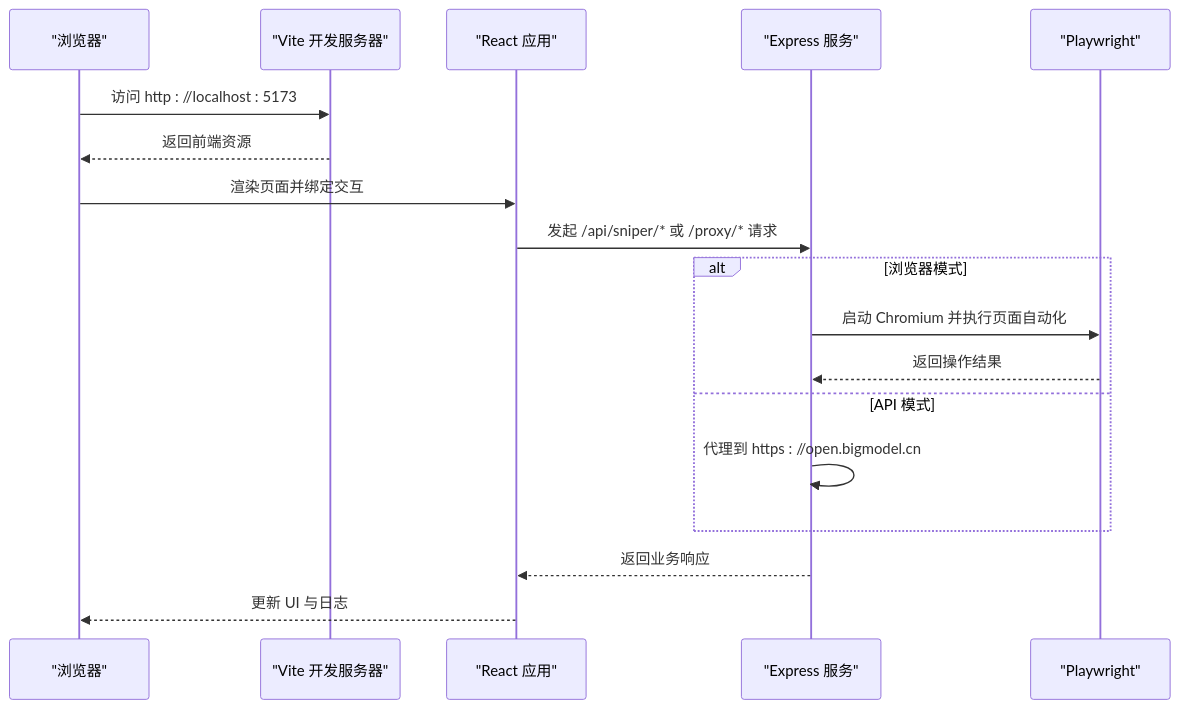
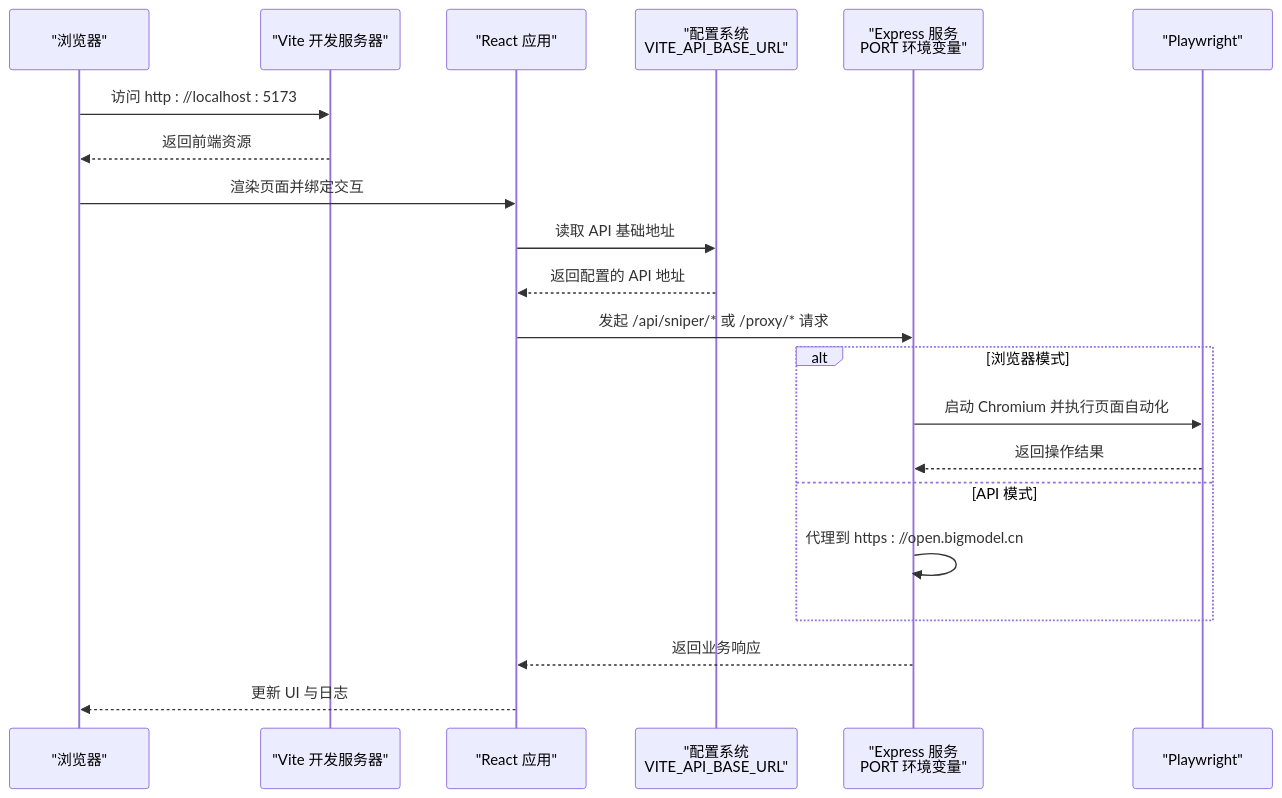
Before and after one commit to 16499259-oss/GLM-sniper: the second of 3 diagrams in .qoder/repowiki/zh/content/开发指南/环境搭建.md, drawn with Mermaid. The commit also changed other lines of this file and 9 other files, not shown here.

````diff
--- a/.qoder/repowiki/zh/content/开发指南/环境搭建.md
+++ b/.qoder/repowiki/zh/content/开发指南/环境搭建.md
@@ -98,20 +118,23 @@
 ```mermaid
 sequenceDiagram
 participant U as "浏览器"
 participant V as "Vite 开发服务器"
 participant R as "React 应用"
-participant S as "Express 服务"
+participant C as "配置系统<br/>VITE_API_BASE_URL"
+participant S as "Express 服务<br/>PORT 环境变量"
 participant P as "Playwright"
 U->>V : 访问 http : //localhost : 5173
 V-->>U : 返回前端资源
 U->>R : 渲染页面并绑定交互
+R->>C : 读取 API 基础地址
+C-->>R : 返回配置的 API 地址
 R->>S : 发起 /api/sniper/* 或 /proxy/* 请求
 alt 浏览器模式
 S->>P : 启动 Chromium 并执行页面自动化
 P-->>S : 返回操作结果
 else API 模式
 S->>S : 代理到 https : //open.bigmodel.cn
 end
 S-->>R : 返回业务响应
 R-->>U : 更新 UI 与日志
 ```
````
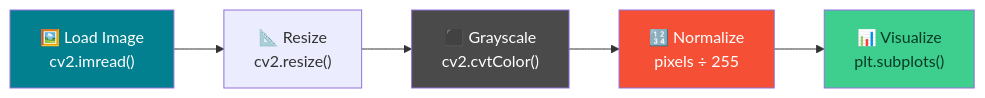
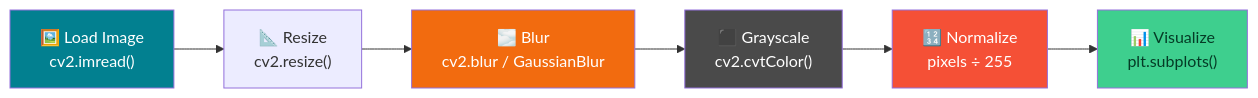
One commit to therishiraj/CSE471-DLCV changed the first of 2 diagrams in Practical/Week 1.md. Above: the diagram before and after it, drawn with Mermaid. The commit also changed other lines of this file, not shown here.

````diff
--- a/Practical/Week 1.md
+++ b/Practical/Week 1.md
@@ -20,11 +21,13 @@
 ```mermaid
 flowchart LR
     A["🖼️ Load Image<br/>cv2.imread()"] --> B["📐 Resize<br/>cv2.resize()"]
-    B --> C["⬛ Grayscale<br/>cv2.cvtColor()"]
-    C --> D["🔢 Normalize<br/>pixels ÷ 255"]
-    D --> E["📊 Visualize<br/>plt.subplots()"]
+    B --> C["🌫️ Blur<br/>cv2.blur / GaussianBlur"]
+    C --> D["⬛ Grayscale<br/>cv2.cvtColor()"]
+    D --> E["🔢 Normalize<br/>pixels ÷ 255"]
+    E --> F["📊 Visualize<br/>plt.subplots()"]
     style A fill:#028090,color:#fff
-    style C fill:#4A4A4A,color:#fff
-    style D fill:#F55036,color:#fff
-    style E fill:#3ECF8E,color:#053b26
+    style C fill:#F26B0F,color:#fff
+    style D fill:#4A4A4A,color:#fff
+    style E fill:#F55036,color:#fff
+    style F fill:#3ECF8E,color:#053b26
 ```
````
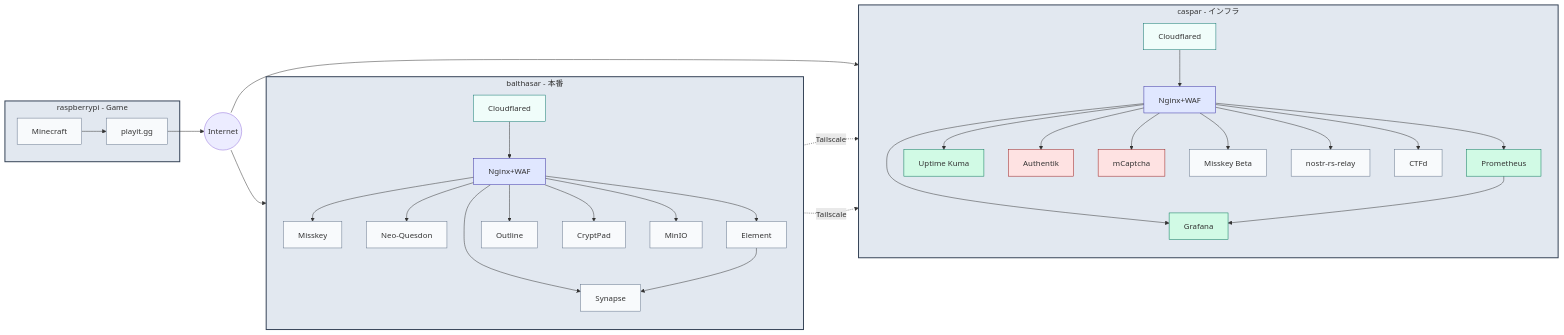
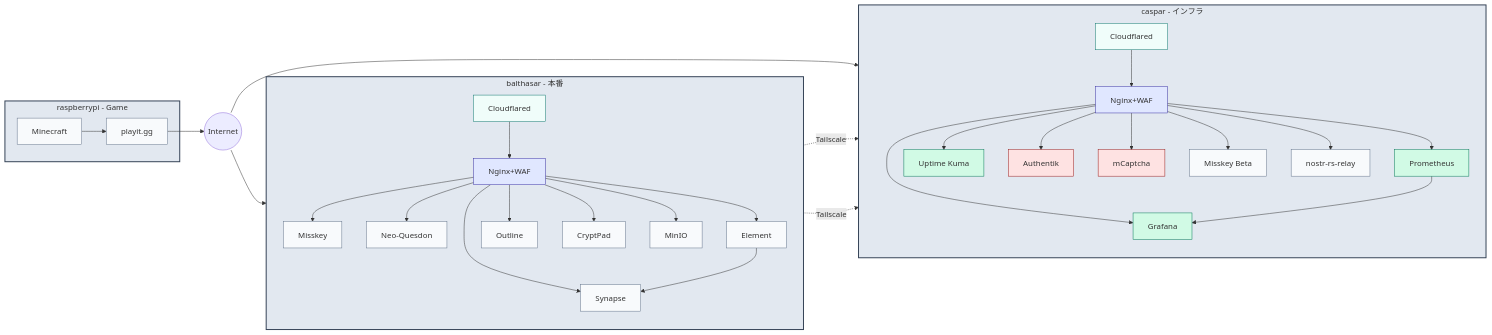
One commit to yamisskey-dev/yamisskey-host changed the first of 6 diagrams in README.md. Above: the diagram before and after it, drawn with Mermaid. The commit also changed other lines of this file, not shown here.

````diff
--- a/README.md
+++ b/README.md
@@ -5,52 +5,51 @@
 ```mermaid
 graph LR
     classDef server fill:#e2e8f0,stroke:#334155,stroke-width:2px
     classDef cf fill:#f0fdfa,stroke:#0f766e
     classDef proxy fill:#e0e7ff,stroke:#3730a3
     classDef sec fill:#fee2e2,stroke:#991b1b
     classDef mon fill:#d1fae5,stroke:#047857
     classDef svc fill:#f8fafc,stroke:#64748b
 
     internet((Internet))
 
     subgraph balthasar[balthasar - 本番]
         direction TB
         cf_b[Cloudflared]:::cf --> nginx_b[Nginx+WAF]:::proxy
 
         nginx_b --> misskey[Misskey]:::svc
         nginx_b --> neoquesdon[Neo-Quesdon]:::svc
         nginx_b --> synapse[Synapse]:::svc
         nginx_b --> element[Element]:::svc
         nginx_b --> outline[Outline]:::svc
         nginx_b --> cryptpad[CryptPad]:::svc
         nginx_b --> minio[MinIO]:::svc
     end
 
     subgraph caspar[caspar - インフラ]
         direction TB
         cf_c[Cloudflared]:::cf --> nginx_c[Nginx+WAF]:::proxy
 
         nginx_c --> prometheus[Prometheus]:::mon
         nginx_c --> grafana[Grafana]:::mon
         nginx_c --> uptime[Uptime Kuma]:::mon
         nginx_c --> authentik[Authentik]:::sec
         nginx_c --> mcaptcha[mCaptcha]:::sec
         nginx_c --> misskey_beta[Misskey Beta]:::svc
         nginx_c --> nostr[nostr-rs-relay]:::svc
-        nginx_c --> ctfd[CTFd]:::svc
     end
 
     subgraph rpi[raspberrypi - Game]
         minecraft[Minecraft]:::svc --> playig[playit.gg]:::svc
     end
 
     internet --> cf_b & cf_c
     playig --> internet
 
     misskey -.->|Tailscale| mcaptcha
     outline -.->|Tailscale| authentik
     element --> synapse
     prometheus --> grafana
 
     class balthasar,caspar,rpi server
 ```
````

_ _ _ _

● PROBLEM DESCRIPTION
Reproduce exactly the lines from the one containing "classDef mon fill:#d1fae5,stroke:#047857" through the last line of the records, both included, and nothing else.

● SOLVED EXERCISE
     classDef mon fill:#d1fae5,stroke:#047857
     classDef svc fill:#f8fafc,stroke:#64748b
 
     internet((Internet))
 
     subgraph balthasar[balthasar - 本番]
         direction TB
         cf_b[Cloudflared]:::cf --> nginx_b[Nginx+WAF]:::proxy
 
         nginx_b --> misskey[Misskey]:::svc
         nginx_b --> neoquesdon[Neo-Quesdon]:::svc
         nginx_b --> synapse[Synapse]:::svc
         nginx_b --> element[Element]:::svc
         nginx_b --> outline[Outline]:::svc
         nginx_b --> cryptpad[CryptPad]:::svc
         nginx_b --> minio[MinIO]:::svc
     end
 
     subgraph caspar[caspar - インフラ]
         direction TB
         cf_c[Cloudflared]:::cf --> nginx_c[Nginx+WAF]:::proxy
 
         nginx_c --> prometheus[Prometheus]:::mon
         nginx_c --> grafana[Grafana]:::mon
         nginx_c --> uptime[Uptime Kuma]:::mon
         nginx_c --> authentik[Authentik]:::sec
         nginx_c --> mcaptcha[mCaptcha]:::sec
         nginx_c --> misskey_beta[Misskey Beta]:::svc
         nginx_c --> nostr[nostr-rs-relay]:::svc
-        nginx_c --> ctfd[CTFd]:::svc
     end
 
     subgraph rpi[raspberrypi - Game]
         minecraft[Minecraft]:::svc --> playig[playit.gg]:::svc
     end
 
     internet --> cf_b & cf_c
     playig --> internet
 
     misskey -.->|Tailscale| mcaptcha
     outline -.->|Tailscale| authentik
     element --> synapse
     prometheus --> grafana
 
     class balthasar,caspar,rpi server
 ```
````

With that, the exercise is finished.